This sweep featured Hamels, Kyle Kendrick, Roberto Hernandez and Buchanan, a little bit of a different look with a team with a much different future. They had a combined 3.29 ERA (10 earned runs in 27 1/3 innings).
"It's crazy," Phillies shortstop Jimmy Rollins said of the team's play this week. "You can't explain it. You just hope it's good-crazy and not bad-crazy. We've been a lot of bad-crazy."
A sweep against the National League Central-leading Brewers normally would be something to celebrate. But the Phillies finished 5-5 on a 10-game road trip through Miami, Pittsburgh and Milwaukee to return home to a 41-51 record with three games remaining before the All-Star break and 16 games remaining before the July 31 non-waiver Trade Deadline.
They remain in last place in the NL East, 9 1/2 games out of first place.
"That's something we can build on," Phillies manager Ryne Sandberg said. "To see the offense come alive in a four-game series against good pitching, it's a step in the right direction. These guys have good starting pitching and bullpen. That's a good sign for the group."
Of course, the Phillies finish the break with three games at home against the Nationals. Philadelphia is 18-27 at Citizens Bank Park.
"I don't know what it is, honestly," Rollins said about the team's play at home. "But, good thing we have the All-Star break coming up so we can reverse that."
Buchanan had one of his best starts of the season. He allowed four hits, one run, one walk and struck out five in seven innings. He allowed his only run in the sixth inning, when Carlos Gomez crushed a 2-1 fastball to left field for a solo home run to hand the Brewers a 1-0 lead.
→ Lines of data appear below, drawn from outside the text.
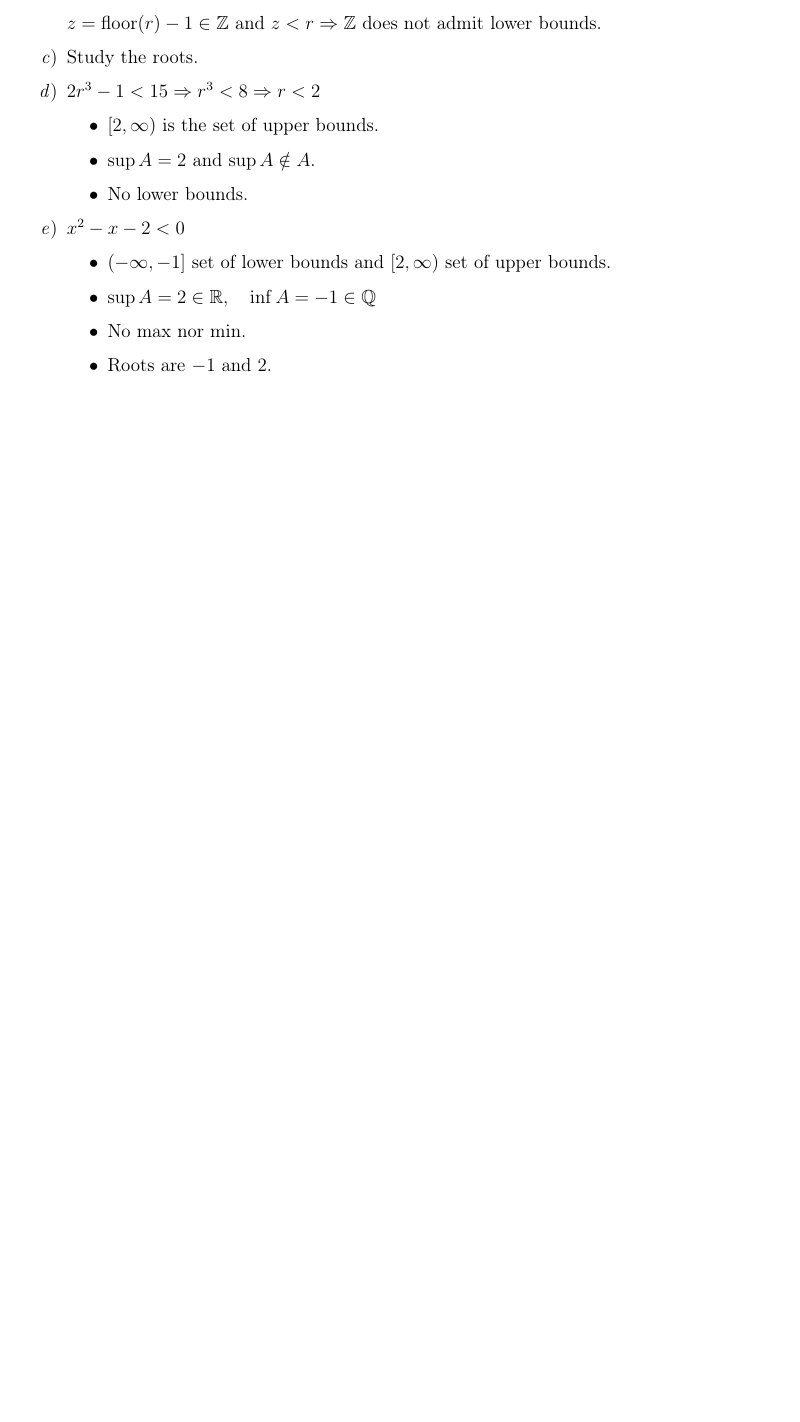
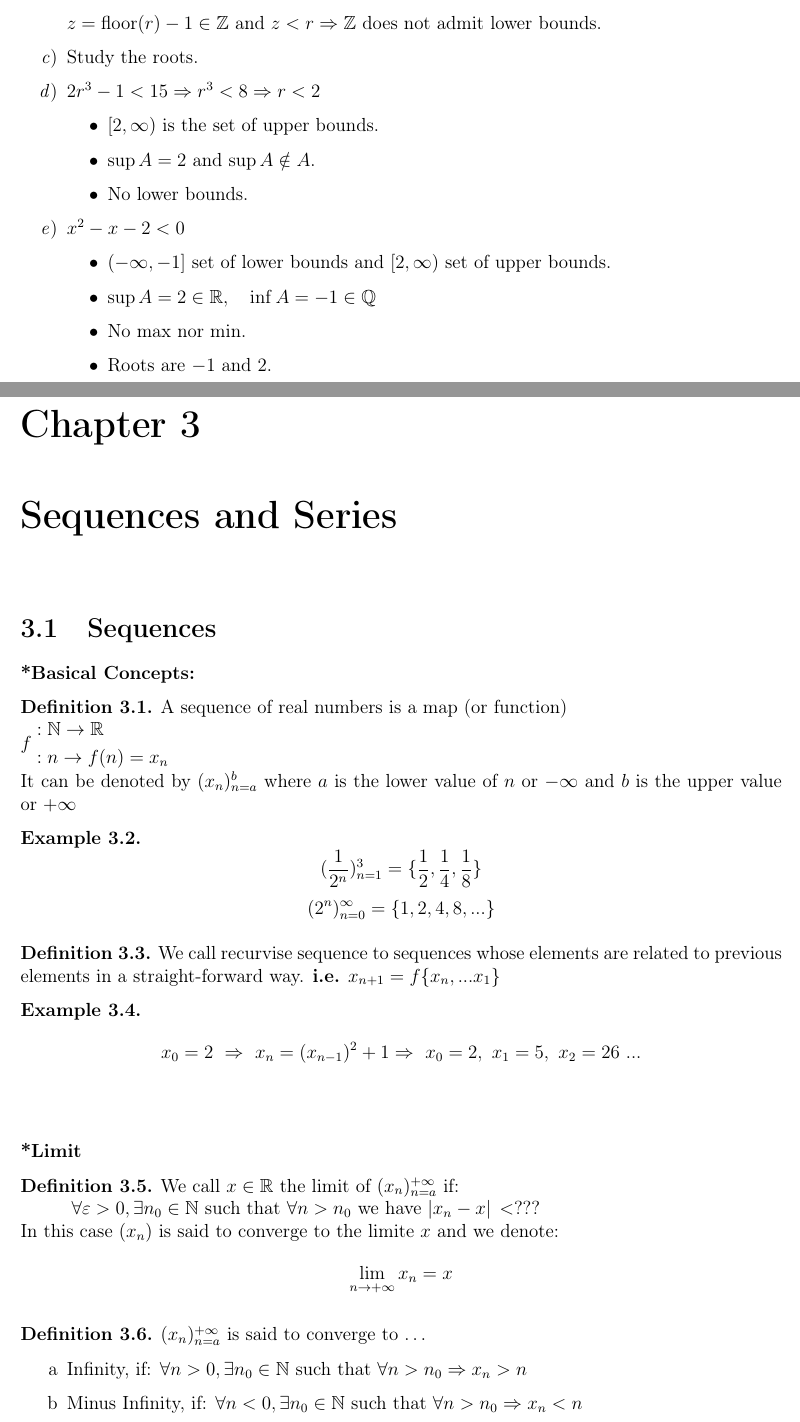
Before and after one commit to santiest/ComputerScience, a LaTeX book (1st year/1st semester/Calculus I/Class notes/Calculusnotes.tex): part of page 21 of 21 before the commit and two parts of pages 21 and 23 of 24 after it, the two joined at a grey line, cut so that both start at the same text, the shorter picture padded with empty space. Compiled offline with pdfLaTeX.

Commit message:
Started new Calculus topic

```diff
--- a/1st year/1st semester/Calculus I/Class notes/Calculusnotes.tex
+++ b/1st year/1st semester/Calculus I/Class notes/Calculusnotes.tex
@@ -1044,3 +1044,65 @@ Here we only introduce the set of points used in next chapters.
   \end{itemize}
 \end{enumerate}
 
+
+
+
+% New Unit ==========================================================================================================================================
+% New Unit ==========================================================================================================================================
+% New Unit ==========================================================================================================================================
+% New Unit ==========================================================================================================================================
+% New Unit ==========================================================================================================================================
+% New Unit ==========================================================================================================================================
+% New Unit ==========================================================================================================================================
+% New Unit ==========================================================================================================================================
+% New Unit ==========================================================================================================================================
+
+
+
+
+
+
+
+
+
+\chapter{Sequences and Series}
+
+\section{Sequences}
+\textbf{*Basical Concepts:}
+
+\begin{defn} A sequence of real numbers is a map (or function) \newline
+  $f
+  \begin{alignedat}{2}
+     &  :\mathbb{N} \rightarrow \mathbb{R}\\
+     &  :n \rightarrow f(n)=x_n \\
+  \end{alignedat}$ \newline
+  It can be denoted by $(x_n)^b_{n=a}$ where $a$ is the lower value of $n$ or $-\infty$ and $b$ is the upper value or $+\infty$
+\end{defn}
+
+\begin{exmp}
+  $$(\frac{1}{2^n})^3_{n=1} = \{\frac{1}{2}, \frac{1}{4}, \frac{1}{8}\}$$
+  $$(2^n)^\infty_{n=0} = \{1,2,4,8, ...\}$$
+\end{exmp}
+
+\begin{defn} We call recurvise sequence to sequences whose elements are related to
+  previous elements in a straight-forward way. \textbf{i.e.} $x_{n+1}=f\{x_n,...x_1\}$
+\end{defn}
+
+\begin{exmp}
+  $$x_0=2 \ \Rightarrow \ x_n=(x_{n-1})^2+1 \Rightarrow \ x_0=2,\  x_1=5,\  x_2=26 \ ...$$ \newline
+\end{exmp}
+
+\textbf{*Limit}
+
+\begin{defn} We call $x \in \mathbb{R}$ the limit of $(x_n)^{+\infty}_{n=a}$ if: \newline
+  \text{\hspace{1cm}} $\forall \varepsilon >0, \exists n_0 \in \mathbb{N}$ such that $\forall n >n_0$ we have $\abs*{x_n-x}< ???$ \newline
+  In this case $(x_n)$ is said to converge to the limite $x$ and we denote:
+  $$\lim_{n\rightarrow +\infty}x_n=x$$
+
+\end{defn}
+
+\begin{defn} $(x_n)^{+\infty}_{n=a}$ is said to converge to \dots
+  \begin{enumerate}[label=\alph*]
+    \item Infinity, if: $\forall n >0, \exists n_0 \in \mathbb{N}$ such that $\forall n >n_0 \Rightarrow x_n>n$
+    \item Minus Infinity, if: $\forall n<0, \exists n_0 \in \mathbb{N}$ such that $\forall n >n_0 \Rightarrow x_n < n$ \newline
+  \end{enumerate}
```
Also changed, not shown: 1st year/1st semester/Calculus I/Class notes/Calculusnotes.pdf, 1st year/1st semester/Calculus I/Class notes/Calculusnotes.tex (52 more changed lines).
Buchanan is 5-5 with a 4.40 ERA in 10 starts since replacing injured left-hander Cliff Lee, who is expected to rejoin the rotation after the break. Sandberg said Buchanan's future in the rotation will be decided at that point.
"When Cliff comes back, whatever happens, happens," said Buchanan, who could be competing with Hernandez to keep a job in the rotation. "I've enjoyed my time here. It's been a great experience for me. Being taught by these guys every day, day in and day out is huge. I've learned so much and I feel like I've definitely taken strides in my game."
Brewers right-hander Matt Garza dominated through six, allowing only one baserunner when he walked Marlon Byrd in the fifth.
Rollins broke up Garza's no-hitter with a single to start the seventh. Chase Utley followed with a single to put runners on first and second with no outs, but the Phillies would not score.
Things got crazy in the eighth. Cameron Rupp hit a one-out double down the right-field line against Garza to get things going. Pinch-hitter Cesar Hernandez worked a walk to put runners on first and second. A fielder's choice advanced pinch-runner Ben Revere and Hernandez as Brewers left-hander Will Smith replaced Garza.
Rollins singled to left field with two outs to score Revere and Rupp to hand the Phillies a 2-1 lead.
Utley walked and Ryan Howard, who later hit a two-run homer in the ninth, hit a ground-rule double down the left-field line to make it 3-1. Smith intentionally walked Byrd to face Cody Asche, who hit a ground-rule double to right-center field to make it 5-1.
Brandon Kintzler replaced Smith, and Domonic Brown singled to score two more runs to give the Phillies a six-run lead.
The seven-run outburst in the eighth represented the most runs the Phillies had scored in a single inning since July 19, 2013, when they tallied seven in the third inning against the Mets at Citi Field.
"Baseball is a funny game. You hear it a lot and it's very cliche, but it is," Rollins said. "It's weird. A guy goes from a no-hitter to getting a loss. And from the other side, we're getting no-hit, but dang, one run might win it today. And we score seven and two [in the eighth and ninth innings]."
Todd Zolecki is a reporter for MLB.com. This story was not subject to the approval of Major League Baseball or its clubs.